[What this task involves] "CRUD" is the word to look for; copy each line of the listing where it occurs.

[Dataset]

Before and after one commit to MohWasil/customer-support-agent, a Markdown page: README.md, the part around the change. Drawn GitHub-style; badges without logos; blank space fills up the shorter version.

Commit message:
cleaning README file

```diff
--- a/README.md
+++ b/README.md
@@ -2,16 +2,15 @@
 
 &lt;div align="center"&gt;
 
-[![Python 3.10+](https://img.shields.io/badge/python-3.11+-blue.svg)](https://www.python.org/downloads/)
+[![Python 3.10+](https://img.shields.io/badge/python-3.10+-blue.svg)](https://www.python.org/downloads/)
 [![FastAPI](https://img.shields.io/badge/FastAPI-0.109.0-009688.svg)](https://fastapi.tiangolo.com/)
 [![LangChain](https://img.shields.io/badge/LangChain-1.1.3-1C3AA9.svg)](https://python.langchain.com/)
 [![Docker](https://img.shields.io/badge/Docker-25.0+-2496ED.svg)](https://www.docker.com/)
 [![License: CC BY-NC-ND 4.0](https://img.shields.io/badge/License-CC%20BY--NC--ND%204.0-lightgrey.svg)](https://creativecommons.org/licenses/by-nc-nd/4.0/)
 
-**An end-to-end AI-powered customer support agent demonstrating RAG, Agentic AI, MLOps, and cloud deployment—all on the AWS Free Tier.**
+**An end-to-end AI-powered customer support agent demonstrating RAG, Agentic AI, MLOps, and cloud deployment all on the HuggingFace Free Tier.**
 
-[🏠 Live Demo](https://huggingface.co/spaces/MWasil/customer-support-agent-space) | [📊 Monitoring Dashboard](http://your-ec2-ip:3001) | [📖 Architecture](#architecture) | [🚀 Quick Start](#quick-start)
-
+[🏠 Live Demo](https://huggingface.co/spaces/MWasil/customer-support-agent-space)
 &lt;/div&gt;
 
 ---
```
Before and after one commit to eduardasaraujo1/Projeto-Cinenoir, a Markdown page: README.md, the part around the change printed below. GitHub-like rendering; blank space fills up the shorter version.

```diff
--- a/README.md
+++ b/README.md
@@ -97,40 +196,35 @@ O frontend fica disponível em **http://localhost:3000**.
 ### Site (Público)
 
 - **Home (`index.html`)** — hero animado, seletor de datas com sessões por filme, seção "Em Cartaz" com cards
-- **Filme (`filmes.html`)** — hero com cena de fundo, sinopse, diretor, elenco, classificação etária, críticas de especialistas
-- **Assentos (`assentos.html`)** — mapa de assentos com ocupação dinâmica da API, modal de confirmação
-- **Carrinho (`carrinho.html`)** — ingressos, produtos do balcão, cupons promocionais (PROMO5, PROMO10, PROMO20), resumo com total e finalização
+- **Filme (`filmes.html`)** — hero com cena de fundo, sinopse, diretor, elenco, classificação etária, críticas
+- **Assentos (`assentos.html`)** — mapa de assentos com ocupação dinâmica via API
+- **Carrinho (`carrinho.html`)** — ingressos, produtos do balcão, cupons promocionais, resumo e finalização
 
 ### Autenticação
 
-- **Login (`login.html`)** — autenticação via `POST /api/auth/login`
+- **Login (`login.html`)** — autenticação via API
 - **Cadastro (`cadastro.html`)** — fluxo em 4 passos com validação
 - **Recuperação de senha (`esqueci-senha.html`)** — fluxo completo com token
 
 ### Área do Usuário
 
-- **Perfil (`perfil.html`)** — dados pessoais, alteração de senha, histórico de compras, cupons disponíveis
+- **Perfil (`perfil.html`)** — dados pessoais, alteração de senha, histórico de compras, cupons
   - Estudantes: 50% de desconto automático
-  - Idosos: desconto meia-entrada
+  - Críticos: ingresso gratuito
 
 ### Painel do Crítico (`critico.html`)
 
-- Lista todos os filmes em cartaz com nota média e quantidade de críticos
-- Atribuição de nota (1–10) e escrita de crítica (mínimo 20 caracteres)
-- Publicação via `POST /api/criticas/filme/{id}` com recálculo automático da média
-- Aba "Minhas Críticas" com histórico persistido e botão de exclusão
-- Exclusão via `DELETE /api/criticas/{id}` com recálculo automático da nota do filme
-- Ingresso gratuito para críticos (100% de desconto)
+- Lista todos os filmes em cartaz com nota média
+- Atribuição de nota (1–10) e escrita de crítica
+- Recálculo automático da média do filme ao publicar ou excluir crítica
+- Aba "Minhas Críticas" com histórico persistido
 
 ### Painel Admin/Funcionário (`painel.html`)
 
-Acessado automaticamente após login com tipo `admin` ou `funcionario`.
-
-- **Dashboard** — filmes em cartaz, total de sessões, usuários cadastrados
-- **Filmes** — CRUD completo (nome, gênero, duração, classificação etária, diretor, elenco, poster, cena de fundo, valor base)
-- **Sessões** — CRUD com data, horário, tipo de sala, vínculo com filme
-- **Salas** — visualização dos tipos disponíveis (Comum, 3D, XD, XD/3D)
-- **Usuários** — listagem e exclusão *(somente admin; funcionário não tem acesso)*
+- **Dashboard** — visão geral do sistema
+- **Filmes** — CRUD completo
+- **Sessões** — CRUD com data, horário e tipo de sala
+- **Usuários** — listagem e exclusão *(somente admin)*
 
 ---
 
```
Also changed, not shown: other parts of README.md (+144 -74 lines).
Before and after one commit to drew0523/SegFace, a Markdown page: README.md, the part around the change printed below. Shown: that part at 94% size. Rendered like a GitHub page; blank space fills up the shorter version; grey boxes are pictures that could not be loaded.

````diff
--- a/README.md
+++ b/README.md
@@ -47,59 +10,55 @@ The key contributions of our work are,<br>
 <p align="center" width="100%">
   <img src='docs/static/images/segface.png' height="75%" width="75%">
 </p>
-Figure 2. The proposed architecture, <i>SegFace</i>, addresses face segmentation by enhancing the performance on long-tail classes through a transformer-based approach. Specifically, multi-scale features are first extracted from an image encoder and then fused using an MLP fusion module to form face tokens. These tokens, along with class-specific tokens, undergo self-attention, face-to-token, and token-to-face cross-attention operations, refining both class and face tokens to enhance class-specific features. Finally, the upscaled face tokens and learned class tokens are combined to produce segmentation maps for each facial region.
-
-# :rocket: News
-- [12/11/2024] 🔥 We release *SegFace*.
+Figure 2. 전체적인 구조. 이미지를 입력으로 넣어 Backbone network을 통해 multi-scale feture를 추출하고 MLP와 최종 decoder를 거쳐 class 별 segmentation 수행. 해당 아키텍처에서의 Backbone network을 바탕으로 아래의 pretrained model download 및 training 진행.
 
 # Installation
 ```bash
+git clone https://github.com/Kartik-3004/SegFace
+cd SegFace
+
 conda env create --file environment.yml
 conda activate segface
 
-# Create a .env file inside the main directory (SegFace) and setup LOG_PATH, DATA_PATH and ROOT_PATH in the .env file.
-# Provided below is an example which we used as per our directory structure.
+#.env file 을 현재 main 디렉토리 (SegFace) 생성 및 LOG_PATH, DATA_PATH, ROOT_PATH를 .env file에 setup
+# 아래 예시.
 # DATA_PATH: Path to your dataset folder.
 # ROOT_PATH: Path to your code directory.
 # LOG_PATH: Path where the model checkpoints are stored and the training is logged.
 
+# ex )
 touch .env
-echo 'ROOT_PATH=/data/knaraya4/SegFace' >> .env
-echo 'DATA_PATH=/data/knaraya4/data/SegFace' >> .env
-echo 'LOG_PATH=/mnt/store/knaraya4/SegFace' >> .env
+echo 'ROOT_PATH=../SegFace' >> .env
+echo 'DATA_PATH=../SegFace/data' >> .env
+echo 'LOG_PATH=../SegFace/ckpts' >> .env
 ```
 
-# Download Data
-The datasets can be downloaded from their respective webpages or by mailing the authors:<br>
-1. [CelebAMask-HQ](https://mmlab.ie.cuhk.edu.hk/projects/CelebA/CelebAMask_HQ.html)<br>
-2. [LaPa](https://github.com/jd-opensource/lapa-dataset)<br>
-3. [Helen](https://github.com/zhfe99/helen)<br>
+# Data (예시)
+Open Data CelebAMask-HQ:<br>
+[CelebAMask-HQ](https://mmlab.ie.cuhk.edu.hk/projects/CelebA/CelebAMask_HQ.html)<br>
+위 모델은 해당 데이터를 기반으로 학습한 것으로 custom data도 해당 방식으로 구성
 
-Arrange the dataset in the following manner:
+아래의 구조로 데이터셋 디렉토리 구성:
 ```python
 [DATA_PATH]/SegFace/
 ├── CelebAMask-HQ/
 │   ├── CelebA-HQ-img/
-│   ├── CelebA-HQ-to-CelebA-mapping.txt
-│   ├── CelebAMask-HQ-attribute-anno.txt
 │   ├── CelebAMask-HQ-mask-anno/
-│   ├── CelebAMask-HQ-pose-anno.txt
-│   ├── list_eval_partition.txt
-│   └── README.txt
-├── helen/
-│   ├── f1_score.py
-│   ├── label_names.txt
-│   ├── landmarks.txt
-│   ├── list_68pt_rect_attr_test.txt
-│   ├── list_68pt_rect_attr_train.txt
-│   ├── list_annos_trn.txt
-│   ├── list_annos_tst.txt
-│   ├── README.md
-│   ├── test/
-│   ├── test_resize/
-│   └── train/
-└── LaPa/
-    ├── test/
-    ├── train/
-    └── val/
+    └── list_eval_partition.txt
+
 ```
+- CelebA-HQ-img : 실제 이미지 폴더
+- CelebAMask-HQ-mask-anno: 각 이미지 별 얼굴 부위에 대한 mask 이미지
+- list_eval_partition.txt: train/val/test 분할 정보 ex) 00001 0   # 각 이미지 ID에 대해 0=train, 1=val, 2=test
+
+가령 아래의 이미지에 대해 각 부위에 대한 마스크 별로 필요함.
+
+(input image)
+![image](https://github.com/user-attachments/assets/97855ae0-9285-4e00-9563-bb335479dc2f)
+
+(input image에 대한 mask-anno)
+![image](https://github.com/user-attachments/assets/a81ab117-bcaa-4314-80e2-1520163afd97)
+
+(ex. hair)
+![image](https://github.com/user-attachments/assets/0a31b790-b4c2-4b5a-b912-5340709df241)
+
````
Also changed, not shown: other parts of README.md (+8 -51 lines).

[Your solution]
-- **Filmes** — CRUD completo (nome, gênero, duração, classificação etária, diretor, elenco, poster, cena de fundo, valor base)
-- **Sessões** — CRUD com data, horário, tipo de sala, vínculo com filme
+- **Filmes** — CRUD completo
+- **Sessões** — CRUD com data, horário e tipo de sala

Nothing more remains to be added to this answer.